**Prompt**
Search the entries for the word "canada" and copy each line that has it.

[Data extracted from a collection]

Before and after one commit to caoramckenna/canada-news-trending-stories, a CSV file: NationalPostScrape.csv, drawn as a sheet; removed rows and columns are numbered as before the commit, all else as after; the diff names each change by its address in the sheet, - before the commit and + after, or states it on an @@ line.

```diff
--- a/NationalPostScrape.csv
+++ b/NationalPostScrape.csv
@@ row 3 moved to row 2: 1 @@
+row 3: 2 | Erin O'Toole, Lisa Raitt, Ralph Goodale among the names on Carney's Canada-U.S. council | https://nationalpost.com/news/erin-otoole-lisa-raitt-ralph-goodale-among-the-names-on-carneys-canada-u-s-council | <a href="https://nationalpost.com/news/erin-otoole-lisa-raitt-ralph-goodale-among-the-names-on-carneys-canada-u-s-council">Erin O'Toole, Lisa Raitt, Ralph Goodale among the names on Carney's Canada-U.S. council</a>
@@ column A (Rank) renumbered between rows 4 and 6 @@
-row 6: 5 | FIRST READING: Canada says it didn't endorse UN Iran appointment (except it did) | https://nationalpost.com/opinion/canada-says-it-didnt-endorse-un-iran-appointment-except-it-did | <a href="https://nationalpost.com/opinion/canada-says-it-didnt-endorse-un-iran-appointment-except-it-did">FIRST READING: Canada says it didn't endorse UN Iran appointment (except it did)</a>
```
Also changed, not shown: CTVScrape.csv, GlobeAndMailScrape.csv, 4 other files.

**Solution below**
Before and after one commit to caoramckenna/canada-news-trending-stories, a CSV file: NationalPostScrape.csv, drawn as a sheet; removed rows and columns are numbered as before the commit, all else as after; the diff names each change by its address in the sheet, - before the commit and + after, or states it on an @@ line.
+row 3: 2 | Erin O'Toole, Lisa Raitt, Ralph Goodale among the names on Carney's Canada-U.S. council | https://nationalpost.com/news/erin-otoole-lisa-raitt-ralph-goodale-among-the-names-on-carneys-canada-u-s-council | <a href="https://nationalpost.com/news/erin-otoole-lisa-raitt-ralph-goodale-among-the-names-on-carneys-canada-u-s-council">Erin O'Toole, Lisa Raitt, Ralph Goodale among the names on Carney's Canada-U.S. council</a>
-row 6: 5 | FIRST READING: Canada says it didn't endorse UN Iran appointment (except it did) | https://nationalpost.com/opinion/canada-says-it-didnt-endorse-un-iran-appointment-except-it-did | <a href="https://nationalpost.com/opinion/canada-says-it-didnt-endorse-un-iran-appointment-except-it-did">FIRST READING: Canada says it didn't endorse UN Iran appointment (except it did)</a>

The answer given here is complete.